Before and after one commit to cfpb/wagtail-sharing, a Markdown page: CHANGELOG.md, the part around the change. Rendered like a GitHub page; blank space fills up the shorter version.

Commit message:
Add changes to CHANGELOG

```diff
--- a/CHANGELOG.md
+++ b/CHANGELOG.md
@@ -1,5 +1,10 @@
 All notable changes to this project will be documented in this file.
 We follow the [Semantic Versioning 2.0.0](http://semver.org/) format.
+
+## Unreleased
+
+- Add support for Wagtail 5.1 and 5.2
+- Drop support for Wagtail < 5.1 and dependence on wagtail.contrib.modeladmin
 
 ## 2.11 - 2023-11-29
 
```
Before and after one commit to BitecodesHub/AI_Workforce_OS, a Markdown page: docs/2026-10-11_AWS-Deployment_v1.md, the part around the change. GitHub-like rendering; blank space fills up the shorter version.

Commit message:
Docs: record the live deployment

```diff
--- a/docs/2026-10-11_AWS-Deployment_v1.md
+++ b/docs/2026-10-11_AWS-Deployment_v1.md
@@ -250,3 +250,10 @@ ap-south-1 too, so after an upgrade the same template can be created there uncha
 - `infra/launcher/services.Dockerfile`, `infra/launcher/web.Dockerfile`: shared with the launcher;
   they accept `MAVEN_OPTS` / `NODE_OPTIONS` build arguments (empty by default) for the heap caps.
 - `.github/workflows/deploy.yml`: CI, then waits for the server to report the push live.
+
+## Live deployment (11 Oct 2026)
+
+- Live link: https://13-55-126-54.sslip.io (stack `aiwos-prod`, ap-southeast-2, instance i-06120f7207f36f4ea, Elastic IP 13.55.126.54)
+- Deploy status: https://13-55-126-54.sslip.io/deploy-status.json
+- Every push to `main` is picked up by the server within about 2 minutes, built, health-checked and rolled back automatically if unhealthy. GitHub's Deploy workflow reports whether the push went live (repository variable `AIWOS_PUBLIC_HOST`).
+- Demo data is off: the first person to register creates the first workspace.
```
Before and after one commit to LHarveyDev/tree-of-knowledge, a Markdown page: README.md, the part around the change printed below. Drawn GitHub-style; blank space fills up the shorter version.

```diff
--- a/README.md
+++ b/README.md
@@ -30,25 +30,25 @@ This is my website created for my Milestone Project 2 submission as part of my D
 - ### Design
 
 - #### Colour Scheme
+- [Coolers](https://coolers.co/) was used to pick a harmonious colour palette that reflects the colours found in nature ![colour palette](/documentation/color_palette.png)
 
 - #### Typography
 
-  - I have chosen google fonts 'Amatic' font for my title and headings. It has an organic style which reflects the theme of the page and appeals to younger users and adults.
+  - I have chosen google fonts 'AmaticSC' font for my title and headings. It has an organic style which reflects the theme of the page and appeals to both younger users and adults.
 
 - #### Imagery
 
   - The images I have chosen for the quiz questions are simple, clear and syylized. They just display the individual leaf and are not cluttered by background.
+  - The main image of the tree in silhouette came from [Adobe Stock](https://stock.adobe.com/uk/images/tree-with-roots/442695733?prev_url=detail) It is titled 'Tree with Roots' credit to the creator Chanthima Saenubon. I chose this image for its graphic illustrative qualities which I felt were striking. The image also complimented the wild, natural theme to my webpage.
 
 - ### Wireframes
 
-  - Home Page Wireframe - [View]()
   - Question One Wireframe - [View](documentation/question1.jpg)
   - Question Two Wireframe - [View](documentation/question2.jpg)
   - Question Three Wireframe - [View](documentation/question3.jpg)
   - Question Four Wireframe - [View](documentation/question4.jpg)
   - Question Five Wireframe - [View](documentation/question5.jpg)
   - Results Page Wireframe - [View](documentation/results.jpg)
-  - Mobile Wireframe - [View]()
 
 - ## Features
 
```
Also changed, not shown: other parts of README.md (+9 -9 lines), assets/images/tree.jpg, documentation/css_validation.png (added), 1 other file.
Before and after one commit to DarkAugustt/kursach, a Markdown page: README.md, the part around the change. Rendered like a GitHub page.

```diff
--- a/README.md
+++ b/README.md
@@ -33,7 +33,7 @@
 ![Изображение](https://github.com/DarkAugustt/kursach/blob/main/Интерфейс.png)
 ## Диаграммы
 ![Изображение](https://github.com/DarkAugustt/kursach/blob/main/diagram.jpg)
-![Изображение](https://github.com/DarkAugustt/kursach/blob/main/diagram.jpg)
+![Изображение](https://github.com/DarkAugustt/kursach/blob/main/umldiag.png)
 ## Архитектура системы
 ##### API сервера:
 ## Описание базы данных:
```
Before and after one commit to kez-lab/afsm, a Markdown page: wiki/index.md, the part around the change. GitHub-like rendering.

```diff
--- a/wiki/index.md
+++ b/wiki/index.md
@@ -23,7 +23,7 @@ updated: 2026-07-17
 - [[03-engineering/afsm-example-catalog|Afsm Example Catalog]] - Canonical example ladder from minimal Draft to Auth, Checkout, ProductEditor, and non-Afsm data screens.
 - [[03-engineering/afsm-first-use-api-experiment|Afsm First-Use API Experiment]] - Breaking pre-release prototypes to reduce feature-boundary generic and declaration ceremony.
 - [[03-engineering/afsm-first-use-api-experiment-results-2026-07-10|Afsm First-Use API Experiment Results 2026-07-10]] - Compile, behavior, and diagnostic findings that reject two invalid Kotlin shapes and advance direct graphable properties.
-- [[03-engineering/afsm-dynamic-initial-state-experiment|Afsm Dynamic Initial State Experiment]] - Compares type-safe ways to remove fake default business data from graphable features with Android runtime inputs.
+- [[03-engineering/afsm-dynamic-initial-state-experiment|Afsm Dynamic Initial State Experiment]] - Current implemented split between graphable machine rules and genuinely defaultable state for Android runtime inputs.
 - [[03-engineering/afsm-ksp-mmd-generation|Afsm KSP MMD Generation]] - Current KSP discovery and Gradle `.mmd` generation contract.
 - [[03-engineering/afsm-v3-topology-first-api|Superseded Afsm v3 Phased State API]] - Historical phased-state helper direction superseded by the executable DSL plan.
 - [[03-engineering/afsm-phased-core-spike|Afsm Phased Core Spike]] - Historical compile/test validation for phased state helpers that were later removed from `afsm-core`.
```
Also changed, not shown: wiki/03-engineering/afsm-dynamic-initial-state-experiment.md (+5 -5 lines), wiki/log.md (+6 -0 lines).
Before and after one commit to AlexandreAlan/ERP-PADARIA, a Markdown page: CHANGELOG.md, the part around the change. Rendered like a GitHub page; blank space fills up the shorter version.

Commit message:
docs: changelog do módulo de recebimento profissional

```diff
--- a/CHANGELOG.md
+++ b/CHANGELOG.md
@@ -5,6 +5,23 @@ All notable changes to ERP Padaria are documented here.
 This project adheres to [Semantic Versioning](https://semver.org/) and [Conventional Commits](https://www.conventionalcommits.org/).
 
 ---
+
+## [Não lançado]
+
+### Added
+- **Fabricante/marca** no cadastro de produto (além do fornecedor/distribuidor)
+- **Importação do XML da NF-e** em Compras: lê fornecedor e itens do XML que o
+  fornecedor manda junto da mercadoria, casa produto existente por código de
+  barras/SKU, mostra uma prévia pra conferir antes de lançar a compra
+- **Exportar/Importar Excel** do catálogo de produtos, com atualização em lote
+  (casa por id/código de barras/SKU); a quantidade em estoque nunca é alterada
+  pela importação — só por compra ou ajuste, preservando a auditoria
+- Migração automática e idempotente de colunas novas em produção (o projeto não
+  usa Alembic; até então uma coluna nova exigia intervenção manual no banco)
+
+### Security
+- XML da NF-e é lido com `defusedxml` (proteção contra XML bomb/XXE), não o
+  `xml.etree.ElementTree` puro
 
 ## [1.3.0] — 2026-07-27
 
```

#### [INSTRUCTIONS FOR THE TASK]
Filter the entries and keep only the lines holding "README".

#### [FINISHED EXERCISE]
Before and after one commit to LHarveyDev/tree-of-knowledge, a Markdown page: README.md, the part around the change printed below. Drawn GitHub-style; blank space fills up the shorter version.
--- a/README.md
+++ b/README.md
Also changed, not shown: other parts of README.md (+9 -9 lines), assets/images/tree.jpg, documentation/css_validation.png (added), 1 other file.
Before and after one commit to DarkAugustt/kursach, a Markdown page: README.md, the part around the change. Rendered like a GitHub page.
--- a/README.md
+++ b/README.md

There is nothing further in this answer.